Well, I think, personally — and I’m sticking my neck out here — that we should stop having a department of pastoral theology or ministry that is somehow disjunct from or separable from the central pillars in the curriculum.
There, of course, is still a necessity to learn particular skills. But I don’t think they should be, as it were, dislocated from the hard, intellectual, interdisciplinary effort of making these points of connection.
In my view, the best way to learn those skills is actually alongside very demanding interdisciplinary courses which look at the institutions of, say, jails, and look at how they were themselves founded on theological principles in the early modern period but have lost their moorings and become secularized — yet theological questions are still implicit in what they do.
So training people in an interdisciplinary way alongside students from law school or the public policy school strikes me as the way to change the future here out in the field.

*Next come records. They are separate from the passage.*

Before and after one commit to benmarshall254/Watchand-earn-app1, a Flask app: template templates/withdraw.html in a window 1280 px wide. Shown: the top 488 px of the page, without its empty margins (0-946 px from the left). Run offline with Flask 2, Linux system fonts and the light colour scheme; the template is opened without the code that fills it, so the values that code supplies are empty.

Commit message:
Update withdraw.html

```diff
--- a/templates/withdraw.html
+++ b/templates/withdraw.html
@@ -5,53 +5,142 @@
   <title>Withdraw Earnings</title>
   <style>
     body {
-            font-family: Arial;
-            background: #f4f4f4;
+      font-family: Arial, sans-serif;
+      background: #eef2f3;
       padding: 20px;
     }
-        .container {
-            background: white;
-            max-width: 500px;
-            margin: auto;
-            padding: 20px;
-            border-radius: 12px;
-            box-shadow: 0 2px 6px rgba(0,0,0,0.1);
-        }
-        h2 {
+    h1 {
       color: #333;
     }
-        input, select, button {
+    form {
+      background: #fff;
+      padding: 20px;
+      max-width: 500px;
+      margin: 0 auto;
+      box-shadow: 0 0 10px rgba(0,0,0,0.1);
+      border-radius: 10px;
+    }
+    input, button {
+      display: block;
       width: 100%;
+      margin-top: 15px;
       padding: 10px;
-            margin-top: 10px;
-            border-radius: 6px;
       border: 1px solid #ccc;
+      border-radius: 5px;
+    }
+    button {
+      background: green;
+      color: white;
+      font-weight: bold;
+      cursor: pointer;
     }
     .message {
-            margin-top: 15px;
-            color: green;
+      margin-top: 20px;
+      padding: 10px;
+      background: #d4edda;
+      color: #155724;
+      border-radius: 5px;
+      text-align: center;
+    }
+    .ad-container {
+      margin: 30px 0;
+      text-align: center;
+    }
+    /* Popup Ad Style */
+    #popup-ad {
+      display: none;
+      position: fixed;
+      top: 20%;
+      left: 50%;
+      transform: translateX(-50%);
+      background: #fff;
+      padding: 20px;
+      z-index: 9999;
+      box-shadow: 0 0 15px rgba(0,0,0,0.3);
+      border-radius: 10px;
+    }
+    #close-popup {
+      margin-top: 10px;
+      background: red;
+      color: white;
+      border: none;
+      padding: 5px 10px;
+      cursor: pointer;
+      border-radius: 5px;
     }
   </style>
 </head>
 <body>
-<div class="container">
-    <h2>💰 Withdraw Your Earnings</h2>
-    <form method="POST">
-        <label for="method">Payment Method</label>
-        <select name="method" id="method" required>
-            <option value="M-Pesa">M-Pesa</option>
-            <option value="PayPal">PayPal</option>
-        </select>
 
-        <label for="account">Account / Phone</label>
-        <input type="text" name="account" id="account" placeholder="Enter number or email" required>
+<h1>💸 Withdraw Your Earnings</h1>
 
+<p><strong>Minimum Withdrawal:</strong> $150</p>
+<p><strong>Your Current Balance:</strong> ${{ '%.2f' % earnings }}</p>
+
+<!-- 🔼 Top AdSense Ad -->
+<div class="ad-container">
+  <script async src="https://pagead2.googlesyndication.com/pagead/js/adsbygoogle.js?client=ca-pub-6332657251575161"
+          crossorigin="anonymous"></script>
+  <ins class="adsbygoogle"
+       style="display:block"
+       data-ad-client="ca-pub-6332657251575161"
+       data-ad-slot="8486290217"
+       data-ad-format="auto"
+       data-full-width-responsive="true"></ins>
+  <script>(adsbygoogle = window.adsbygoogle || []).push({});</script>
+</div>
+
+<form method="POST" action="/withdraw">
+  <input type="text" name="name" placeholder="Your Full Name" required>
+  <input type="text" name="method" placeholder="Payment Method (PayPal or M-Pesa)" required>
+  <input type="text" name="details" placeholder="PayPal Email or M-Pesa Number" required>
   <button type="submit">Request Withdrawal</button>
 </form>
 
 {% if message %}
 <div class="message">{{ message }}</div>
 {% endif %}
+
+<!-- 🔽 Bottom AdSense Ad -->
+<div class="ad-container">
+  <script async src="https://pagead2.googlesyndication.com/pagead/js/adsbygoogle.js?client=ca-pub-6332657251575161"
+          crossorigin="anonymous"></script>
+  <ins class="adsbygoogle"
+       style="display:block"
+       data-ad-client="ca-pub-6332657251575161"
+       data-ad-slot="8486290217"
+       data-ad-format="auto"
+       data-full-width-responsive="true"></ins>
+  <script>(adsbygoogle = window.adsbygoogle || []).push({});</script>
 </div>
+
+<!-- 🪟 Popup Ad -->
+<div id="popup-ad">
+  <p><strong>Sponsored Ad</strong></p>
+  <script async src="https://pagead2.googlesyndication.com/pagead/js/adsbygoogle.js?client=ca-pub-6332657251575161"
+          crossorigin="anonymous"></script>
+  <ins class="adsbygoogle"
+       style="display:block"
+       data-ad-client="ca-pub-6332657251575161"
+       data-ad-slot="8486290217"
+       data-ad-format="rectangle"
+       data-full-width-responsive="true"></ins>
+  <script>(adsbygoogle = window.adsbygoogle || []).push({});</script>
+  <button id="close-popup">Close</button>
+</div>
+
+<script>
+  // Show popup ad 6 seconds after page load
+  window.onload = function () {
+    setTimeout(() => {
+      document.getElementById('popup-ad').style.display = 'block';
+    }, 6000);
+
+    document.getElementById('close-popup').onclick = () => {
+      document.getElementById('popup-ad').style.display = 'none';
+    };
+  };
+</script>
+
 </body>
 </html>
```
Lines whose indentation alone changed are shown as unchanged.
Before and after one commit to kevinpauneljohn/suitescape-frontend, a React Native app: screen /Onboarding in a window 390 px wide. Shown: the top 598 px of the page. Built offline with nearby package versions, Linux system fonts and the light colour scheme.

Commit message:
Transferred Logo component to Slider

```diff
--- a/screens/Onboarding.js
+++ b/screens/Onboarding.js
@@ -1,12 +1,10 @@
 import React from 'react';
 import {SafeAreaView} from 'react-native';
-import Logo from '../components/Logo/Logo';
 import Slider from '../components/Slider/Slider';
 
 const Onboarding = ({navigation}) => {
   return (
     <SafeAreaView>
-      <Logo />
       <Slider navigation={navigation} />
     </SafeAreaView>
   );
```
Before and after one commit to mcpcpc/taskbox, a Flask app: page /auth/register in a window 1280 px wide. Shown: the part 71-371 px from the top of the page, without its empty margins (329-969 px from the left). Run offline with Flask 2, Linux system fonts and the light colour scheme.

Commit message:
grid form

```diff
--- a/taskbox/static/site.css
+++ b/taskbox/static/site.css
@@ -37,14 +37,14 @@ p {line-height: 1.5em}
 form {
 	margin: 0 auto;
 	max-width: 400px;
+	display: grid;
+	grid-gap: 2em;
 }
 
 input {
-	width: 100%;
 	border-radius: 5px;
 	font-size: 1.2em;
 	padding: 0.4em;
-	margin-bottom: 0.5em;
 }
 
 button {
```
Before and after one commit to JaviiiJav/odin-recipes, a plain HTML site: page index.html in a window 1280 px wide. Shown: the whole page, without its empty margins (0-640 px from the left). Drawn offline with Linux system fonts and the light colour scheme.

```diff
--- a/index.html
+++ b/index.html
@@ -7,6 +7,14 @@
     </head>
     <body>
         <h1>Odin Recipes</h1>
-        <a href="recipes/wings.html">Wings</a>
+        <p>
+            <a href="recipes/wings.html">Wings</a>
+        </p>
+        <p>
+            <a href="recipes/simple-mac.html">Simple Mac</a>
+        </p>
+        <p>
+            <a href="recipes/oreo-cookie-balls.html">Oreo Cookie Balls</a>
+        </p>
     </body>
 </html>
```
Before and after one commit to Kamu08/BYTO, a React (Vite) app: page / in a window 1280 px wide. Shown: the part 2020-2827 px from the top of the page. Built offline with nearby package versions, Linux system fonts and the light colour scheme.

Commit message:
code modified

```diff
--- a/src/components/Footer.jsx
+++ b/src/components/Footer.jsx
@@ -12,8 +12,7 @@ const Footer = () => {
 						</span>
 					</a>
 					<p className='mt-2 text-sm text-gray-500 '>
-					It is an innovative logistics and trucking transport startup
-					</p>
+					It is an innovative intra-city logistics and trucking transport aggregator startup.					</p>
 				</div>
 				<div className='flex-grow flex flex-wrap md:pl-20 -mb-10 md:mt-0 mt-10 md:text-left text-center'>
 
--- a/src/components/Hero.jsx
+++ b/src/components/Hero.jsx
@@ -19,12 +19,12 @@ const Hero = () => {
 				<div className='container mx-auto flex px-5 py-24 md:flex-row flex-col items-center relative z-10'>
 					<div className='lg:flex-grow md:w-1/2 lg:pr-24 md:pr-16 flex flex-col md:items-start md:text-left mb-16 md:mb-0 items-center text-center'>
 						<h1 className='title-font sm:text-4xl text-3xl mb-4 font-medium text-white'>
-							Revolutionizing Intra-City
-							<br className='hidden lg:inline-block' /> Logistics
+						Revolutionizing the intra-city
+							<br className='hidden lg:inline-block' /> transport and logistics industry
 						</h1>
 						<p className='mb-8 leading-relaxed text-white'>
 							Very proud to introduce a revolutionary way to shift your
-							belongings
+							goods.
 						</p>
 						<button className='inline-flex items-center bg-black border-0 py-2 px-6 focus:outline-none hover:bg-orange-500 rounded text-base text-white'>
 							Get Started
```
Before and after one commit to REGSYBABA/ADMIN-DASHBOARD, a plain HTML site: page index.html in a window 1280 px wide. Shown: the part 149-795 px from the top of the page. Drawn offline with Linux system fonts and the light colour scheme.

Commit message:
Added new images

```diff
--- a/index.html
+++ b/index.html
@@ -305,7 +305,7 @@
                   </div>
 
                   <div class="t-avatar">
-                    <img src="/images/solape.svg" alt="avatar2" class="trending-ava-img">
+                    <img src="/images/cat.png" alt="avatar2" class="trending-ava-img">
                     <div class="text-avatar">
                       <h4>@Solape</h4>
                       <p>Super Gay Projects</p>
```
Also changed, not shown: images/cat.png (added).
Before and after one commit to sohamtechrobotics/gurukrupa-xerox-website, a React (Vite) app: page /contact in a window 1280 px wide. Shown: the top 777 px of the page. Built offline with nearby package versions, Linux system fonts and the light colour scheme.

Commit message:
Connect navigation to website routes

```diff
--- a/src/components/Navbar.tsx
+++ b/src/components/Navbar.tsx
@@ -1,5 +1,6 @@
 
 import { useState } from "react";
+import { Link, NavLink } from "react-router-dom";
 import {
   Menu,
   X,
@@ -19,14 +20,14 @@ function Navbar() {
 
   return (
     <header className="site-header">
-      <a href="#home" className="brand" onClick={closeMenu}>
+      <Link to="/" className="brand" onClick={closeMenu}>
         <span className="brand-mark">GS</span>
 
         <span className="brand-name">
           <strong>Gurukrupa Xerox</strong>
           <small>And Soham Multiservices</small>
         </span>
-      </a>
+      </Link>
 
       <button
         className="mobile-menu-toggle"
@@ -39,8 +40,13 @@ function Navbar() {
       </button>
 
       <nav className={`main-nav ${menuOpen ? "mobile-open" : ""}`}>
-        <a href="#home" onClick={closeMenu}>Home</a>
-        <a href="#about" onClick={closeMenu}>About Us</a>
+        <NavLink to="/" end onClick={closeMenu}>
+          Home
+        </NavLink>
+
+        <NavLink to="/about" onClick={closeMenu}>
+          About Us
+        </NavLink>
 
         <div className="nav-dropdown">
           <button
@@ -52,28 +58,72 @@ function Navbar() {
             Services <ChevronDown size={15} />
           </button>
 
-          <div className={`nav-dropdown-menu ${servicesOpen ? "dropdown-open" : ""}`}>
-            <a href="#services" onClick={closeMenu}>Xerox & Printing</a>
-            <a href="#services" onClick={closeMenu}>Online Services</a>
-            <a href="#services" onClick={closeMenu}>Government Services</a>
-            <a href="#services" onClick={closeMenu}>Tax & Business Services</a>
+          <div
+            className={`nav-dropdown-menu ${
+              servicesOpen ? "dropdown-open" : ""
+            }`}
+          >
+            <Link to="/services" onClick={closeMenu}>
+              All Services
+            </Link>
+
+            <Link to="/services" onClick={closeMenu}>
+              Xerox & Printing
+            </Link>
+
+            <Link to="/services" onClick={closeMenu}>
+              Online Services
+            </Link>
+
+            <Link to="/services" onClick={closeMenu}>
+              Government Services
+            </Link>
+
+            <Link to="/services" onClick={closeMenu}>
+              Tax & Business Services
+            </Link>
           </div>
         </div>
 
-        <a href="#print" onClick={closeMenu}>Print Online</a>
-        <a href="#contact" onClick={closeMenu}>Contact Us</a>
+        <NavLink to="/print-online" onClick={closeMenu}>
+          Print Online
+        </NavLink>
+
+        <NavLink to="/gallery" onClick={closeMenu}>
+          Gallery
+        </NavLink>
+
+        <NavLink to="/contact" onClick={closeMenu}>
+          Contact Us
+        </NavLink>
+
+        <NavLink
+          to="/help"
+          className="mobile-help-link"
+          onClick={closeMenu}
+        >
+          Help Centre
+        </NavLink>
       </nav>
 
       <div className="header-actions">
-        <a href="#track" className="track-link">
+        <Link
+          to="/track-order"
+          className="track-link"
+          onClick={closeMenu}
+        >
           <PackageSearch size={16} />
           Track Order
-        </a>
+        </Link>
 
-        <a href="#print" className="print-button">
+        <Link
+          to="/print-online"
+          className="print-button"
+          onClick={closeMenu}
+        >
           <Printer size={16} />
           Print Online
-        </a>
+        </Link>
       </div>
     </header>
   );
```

Ministry is not easier and more dumb than doing theology. It’s actually more demanding, because you need all your systematic theological inputs plus all these other interdisciplinary connections.